Basically, you’re trying to push your prospects into making a purchase decision while they’re at the very end of the buying journey. You’re not trying to create content that informs and educates. Instead, you want to create content that inspires, motivates, and helps customers take action.

Customer Retention Strategies

When we talk about lower-funnel marketing ideas, we should also consider the retention stage of the marketing funnel. Remember, your marketing funnel is not only focused on driving new sales but also on retaining your existing customers.

Here are some of the best strategies you can utilize to do this:

  • Email marketing: To send regular communications with customers, keep them up to date with your brand, and offer any relevant promotions they might be interested in.
  • Social media: To keep customers engaged with your brand and what you offer. This will help them stay up-to-date with news, updates, and promotional offers that your brand runs.
  • Loyalty offers: Offering special discounts or promotions to existing customers for their loyalty is always a great idea. Imagine a loyalty card at your local coffee shop or an offer of free shipping for returning customers. These are effective loyalty ideas.


Your marketing strategy should be broken down into different tactics that you use on customers as they progress through your marketing funnel. To turn those prospects into paying customers, you’ll need to make sure you apply the right bottom-of-funnel strategies.

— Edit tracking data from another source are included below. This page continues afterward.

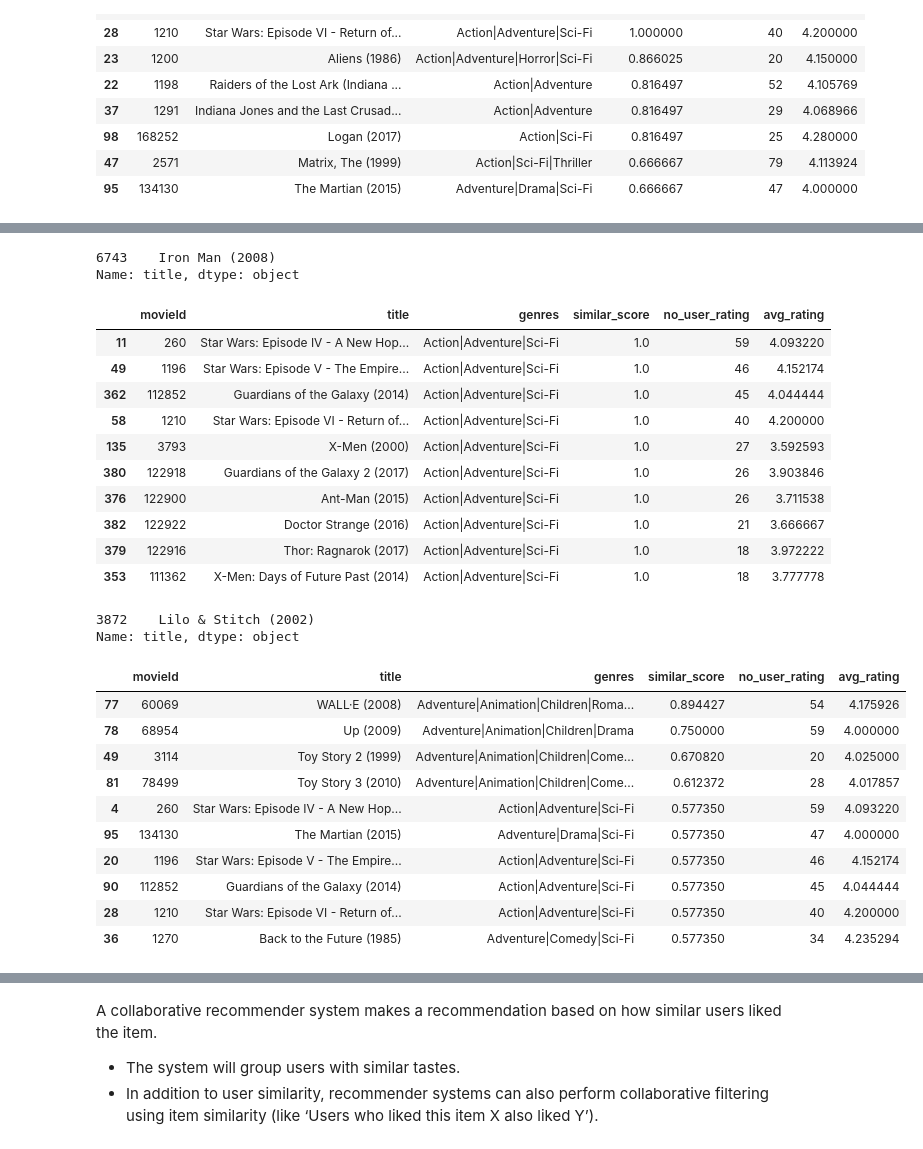
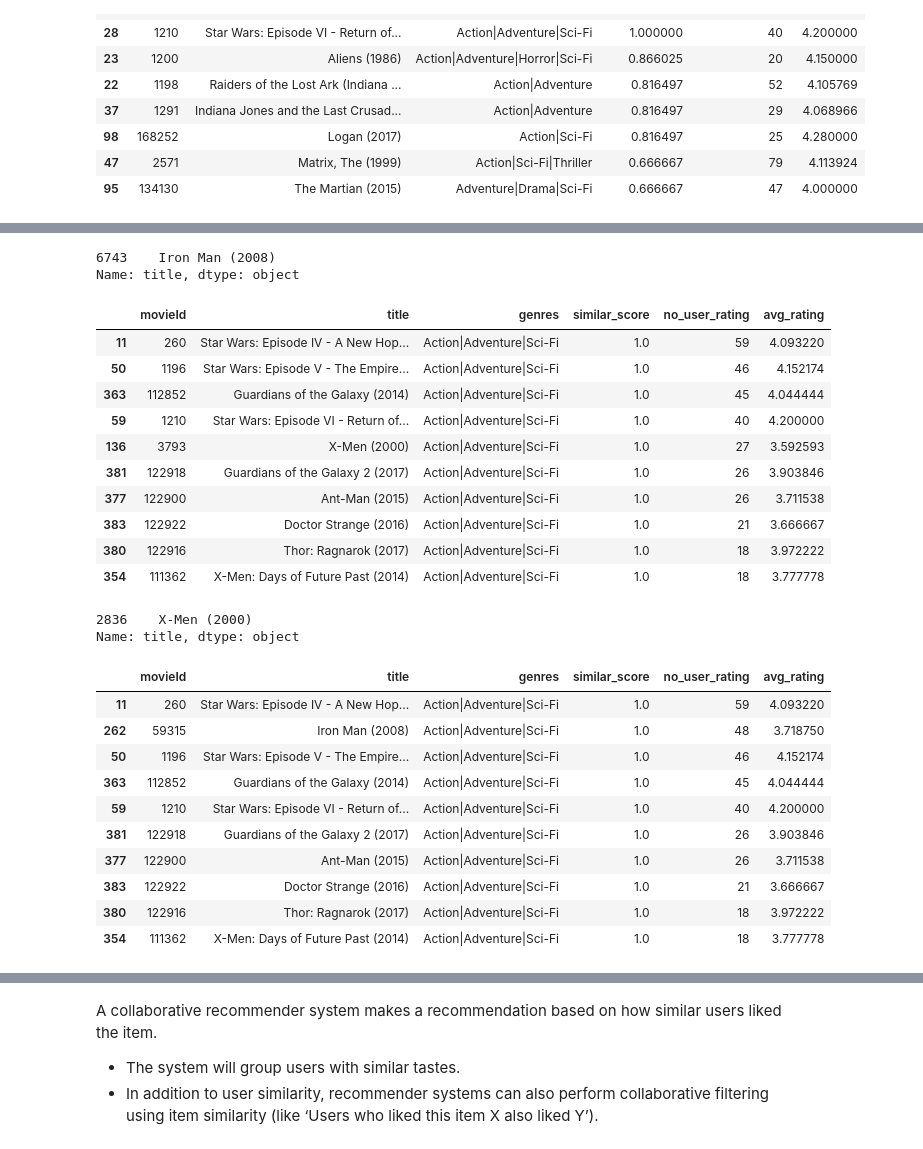
Before and after one commit to anthonycyy/recommendation_system, a Jupyter notebook: 10_recommender_system.ipynb, the cells around one changed output, grey strips where cells are left out. Cells and saved outputs as stored; diff of their text form; code cells hidden in the pictures.

```diff
--- a/10_recommender_system.ipynb
+++ b/10_recommender_system.ipynb
@@ -240,6 +235,3 @@ s=set([])
 for i in range(len(l_g)):
     s=s.union(set(l_g[i].split('|')))
 all_genres=list(s)
-# %%
-all_genres=list(s)
-all_genres
@@ -569,30 +489,30 @@ getTopKSimilar(movieId,df_ratings,df_movies,min_score=3.5)
 Name: title, dtype: object
 |  | movieId | title | genres | similar_score | no_user_rating | avg_rating |
 | 11 | 260 | Star Wars: Episode IV - A New Hop... | Action|Adventure|Sci-Fi | 1.0 | 59 | 4.093220 |
-| 49 | 1196 | Star Wars: Episode V - The Empire... | Action|Adventure|Sci-Fi | 1.0 | 46 | 4.152174 |
-| 362 | 112852 | Guardians of the Galaxy (2014) | Action|Adventure|Sci-Fi | 1.0 | 45 | 4.044444 |
-| 58 | 1210 | Star Wars: Episode VI - Return of... | Action|Adventure|Sci-Fi | 1.0 | 40 | 4.200000 |
-| 135 | 3793 | X-Men (2000) | Action|Adventure|Sci-Fi | 1.0 | 27 | 3.592593 |
-| 380 | 122918 | Guardians of the Galaxy 2 (2017) | Action|Adventure|Sci-Fi | 1.0 | 26 | 3.903846 |
-| 376 | 122900 | Ant-Man (2015) | Action|Adventure|Sci-Fi | 1.0 | 26 | 3.711538 |
-| 382 | 122922 | Doctor Strange (2016) | Action|Adventure|Sci-Fi | 1.0 | 21 | 3.666667 |
-| 379 | 122916 | Thor: Ragnarok (2017) | Action|Adventure|Sci-Fi | 1.0 | 18 | 3.972222 |
-| 353 | 111362 | X-Men: Days of Future Past (2014) | Action|Adventure|Sci-Fi | 1.0 | 18 | 3.777778 |
+| 50 | 1196 | Star Wars: Episode V - The Empire... | Action|Adventure|Sci-Fi | 1.0 | 46 | 4.152174 |
+| 363 | 112852 | Guardians of the Galaxy (2014) | Action|Adventure|Sci-Fi | 1.0 | 45 | 4.044444 |
+| 59 | 1210 | Star Wars: Episode VI - Return of... | Action|Adventure|Sci-Fi | 1.0 | 40 | 4.200000 |
+| 136 | 3793 | X-Men (2000) | Action|Adventure|Sci-Fi | 1.0 | 27 | 3.592593 |
+| 381 | 122918 | Guardians of the Galaxy 2 (2017) | Action|Adventure|Sci-Fi | 1.0 | 26 | 3.903846 |
+| 377 | 122900 | Ant-Man (2015) | Action|Adventure|Sci-Fi | 1.0 | 26 | 3.711538 |
+| 383 | 122922 | Doctor Strange (2016) | Action|Adventure|Sci-Fi | 1.0 | 21 | 3.666667 |
+| 380 | 122916 | Thor: Ragnarok (2017) | Action|Adventure|Sci-Fi | 1.0 | 18 | 3.972222 |
+| 354 | 111362 | X-Men: Days of Future Past (2014) | Action|Adventure|Sci-Fi | 1.0 | 18 | 3.777778 |
 # %%
-movieId=5444
+movieId=3793
 print(df_movies[df_movies["movieId"]==movieId]["title"])
-getTopKSimilar(movieId,df_ratings,df_movies)
+getTopKSimilar(movieId,df_ratings,df_movies,min_score=3.5)
 # %% [output]
-3872    Lilo & Stitch (2002)
+2836    X-Men (2000)
 Name: title, dtype: object
 |  | movieId | title | genres | similar_score | no_user_rating | avg_rating |
-| 77 | 60069 | WALL·E (2008) | Adventure|Animation|Children|Roma... | 0.894427 | 54 | 4.175926 |
-| 78 | 68954 | Up (2009) | Adventure|Animation|Children|Drama | 0.750000 | 59 | 4.000000 |
-| 49 | 3114 | Toy Story 2 (1999) | Adventure|Animation|Children|Come... | 0.670820 | 20 | 4.025000 |
-| 81 | 78499 | Toy Story 3 (2010) | Adventure|Animation|Children|Come... | 0.612372 | 28 | 4.017857 |
-| 4 | 260 | Star Wars: Episode IV - A New Hop... | Action|Adventure|Sci-Fi | 0.577350 | 59 | 4.093220 |
-| 95 | 134130 | The Martian (2015) | Adventure|Drama|Sci-Fi | 0.577350 | 47 | 4.000000 |
-| 20 | 1196 | Star Wars: Episode V - The Empire... | Action|Adventure|Sci-Fi | 0.577350 | 46 | 4.152174 |
-| 90 | 112852 | Guardians of the Galaxy (2014) | Action|Adventure|Sci-Fi | 0.577350 | 45 | 4.044444 |
-| 28 | 1210 | Star Wars: Episode VI - Return of... | Action|Adventure|Sci-Fi | 0.577350 | 40 | 4.200000 |
-| 36 | 1270 | Back to the Future (1985) | Adventure|Comedy|Sci-Fi | 0.577350 | 34 | 4.235294 |
+| 11 | 260 | Star Wars: Episode IV - A New Hop... | Action|Adventure|Sci-Fi | 1.0 | 59 | 4.093220 |
+| 262 | 59315 | Iron Man (2008) | Action|Adventure|Sci-Fi | 1.0 | 48 | 3.718750 |
+| 50 | 1196 | Star Wars: Episode V - The Empire... | Action|Adventure|Sci-Fi | 1.0 | 46 | 4.152174 |
+| 363 | 112852 | Guardians of the Galaxy (2014) | Action|Adventure|Sci-Fi | 1.0 | 45 | 4.044444 |
+| 59 | 1210 | Star Wars: Episode VI - Return of... | Action|Adventure|Sci-Fi | 1.0 | 40 | 4.200000 |
+| 381 | 122918 | Guardians of the Galaxy 2 (2017) | Action|Adventure|Sci-Fi | 1.0 | 26 | 3.903846 |
+| 377 | 122900 | Ant-Man (2015) | Action|Adventure|Sci-Fi | 1.0 | 26 | 3.711538 |
+| 383 | 122922 | Doctor Strange (2016) | Action|Adventure|Sci-Fi | 1.0 | 21 | 3.666667 |
+| 380 | 122916 | Thor: Ragnarok (2017) | Action|Adventure|Sci-Fi | 1.0 | 18 | 3.972222 |
+| 354 | 111362 | X-Men: Days of Future Past (2014) | Action|Adventure|Sci-Fi | 1.0 | 18 | 3.777778 |
```
Also changed, not shown: parts of 30 cells of this notebook.
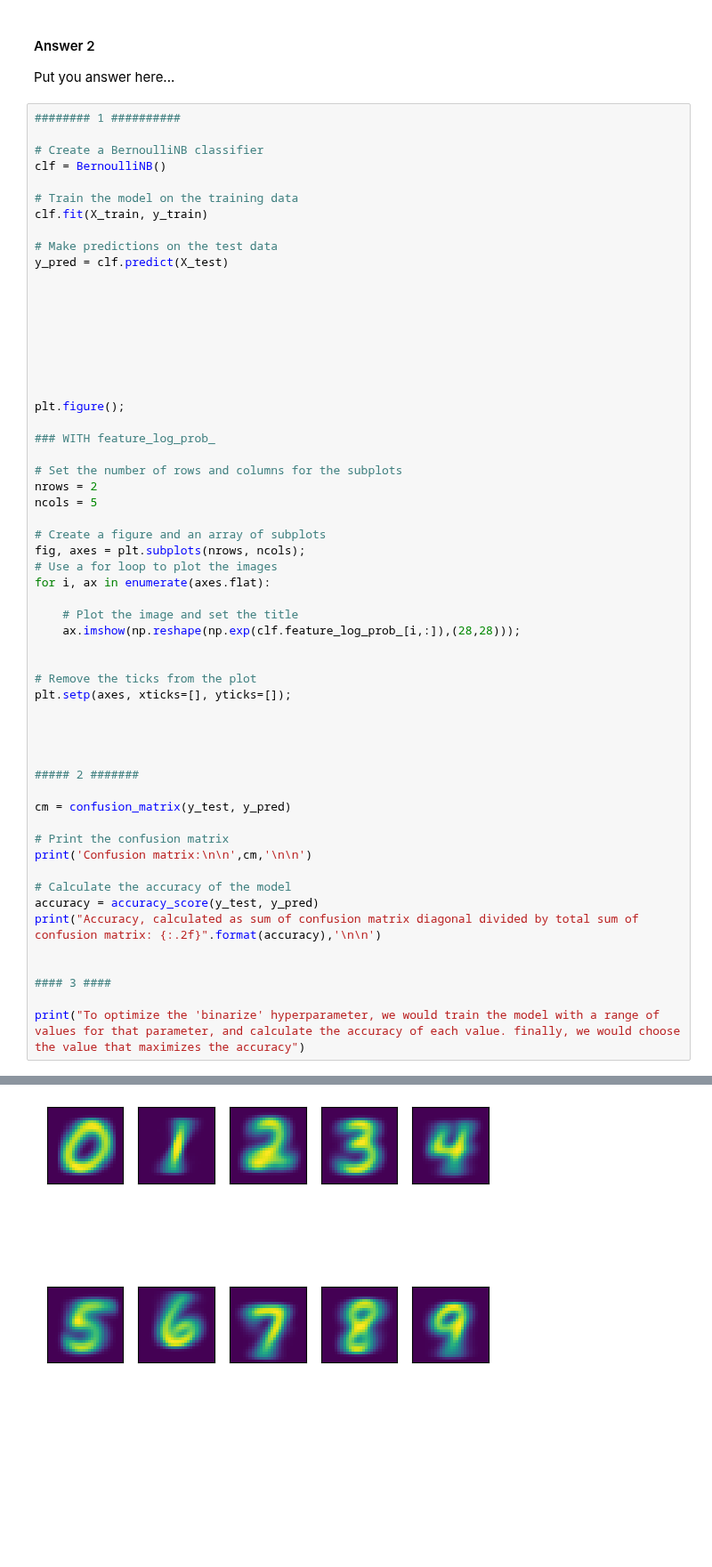
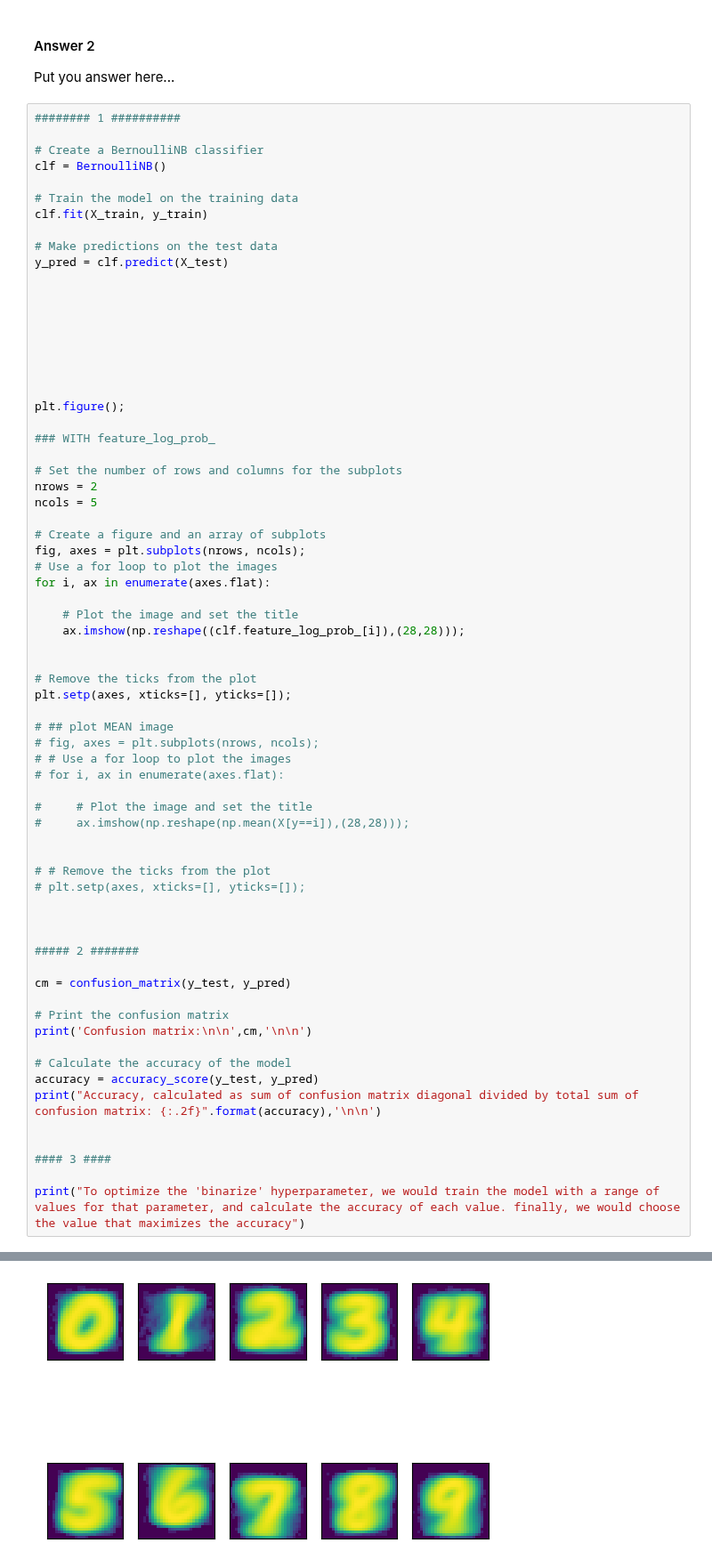
Before and after one commit to tryko/y_data_Itay_asaf_, a Jupyter notebook: Supervised_Learning/week_4/NB_exercise_Asaf.ipynb, the cells around one changed output, grey strips where cells are left out. Shown at 89% size. Cells and saved outputs as stored; diff of their text form; blank space fills up the shorter version.

```diff
--- a/Supervised_Learning/week_4/NB_exercise_Asaf.ipynb
+++ b/Supervised_Learning/week_4/NB_exercise_Asaf.ipynb
@@ -140,12 +142,23 @@ fig, axes = plt.subplots(nrows, ncols);
 for i, ax in enumerate(axes.flat):
 
     # Plot the image and set the title
-    ax.imshow(np.reshape(np.exp(clf.feature_log_prob_[i,:]),(28,28)));
+    ax.imshow(np.reshape((clf.feature_log_prob_[i]),(28,28)));
 
 
 # Remove the ticks from the plot
 plt.setp(axes, xticks=[], yticks=[]);
 
+# ## plot MEAN image
+# fig, axes = plt.subplots(nrows, ncols);
+# # Use a for loop to plot the images
+# for i, ax in enumerate(axes.flat):
+
+#     # Plot the image and set the title
+#     ax.imshow(np.reshape(np.mean(X[y==i]),(28,28)));
+
+
+# # Remove the ticks from the plot
+# plt.setp(axes, xticks=[], yticks=[]);
 
 
 
@@ -157,34 +170,34 @@ cm = confusion_matrix(y_test, y_pred)
 print('Confusion matrix:\n\n',cm,'\n\n')
 
 # Calculate the accuracy of the model
 accuracy = accuracy_score(y_test, y_pred)
 print("Accuracy, calculated as sum of confusion matrix diagonal divided by total sum of confusion matrix: {:.2f}".format(accuracy),'\n\n')
 
 
 #### 3 ####
 
 print("To optimize the 'binarize' hyperparameter, we would train the model with a range of values for that parameter, and calculate the accuracy of each value. finally, we would choose the value that maximizes the accuracy")
 # %% [output]
 Confusion matrix:
 
  [[ 881    0    6   12    1   39   21    1   20    2]
  [   0 1110    6    6    0   12    3    0   12    3]
  [  13   16  805   26   17    6   41    5   36    2]
  [   5   30   49  830    2   23    8   14   45   28]
  [   2    7    6    0  724    6   16    5   18  122]
  [  20   17    7  139   24  680   20    3   13   14]
  [  12   33   21    1   13   25  855    0    1    0]
  [   5   22    8    2   27    3    0  890   19   79]
  [  16   39   19   80   10   33    5    5  720   42]
  [   6   21    4    9   77    4    0   33   29  853]]
 
 
 Accuracy, calculated as sum of confusion matrix diagonal divided by total sum of confusion matrix: 0.83
 
 
 To optimize the 'binarize' hyperparameter, we would train the model with a range of values for that parameter, and calculate the accuracy of each value. finally, we would choose the value that maximiz ...
 <Figure size 640x480 with 0 Axes>
-[figure, old version]
+[figure, new version]
 # %% [markdown]
 ## 2. Classifing Text Documents using Multinomial Naive Bayes
 In this exercise you will classify the "20 newsgroups" data set using your own naive bayes classifier and compare to the scikit learn built in version.
```
Also changed, not shown: parts of 10 cells of this notebook, 1 other file.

The tactics above are some of the most effective strategies that any kind of business can use. By targeting the right people at the right time with the right content, you should be able to drive a lot more sales for your business.

Related Content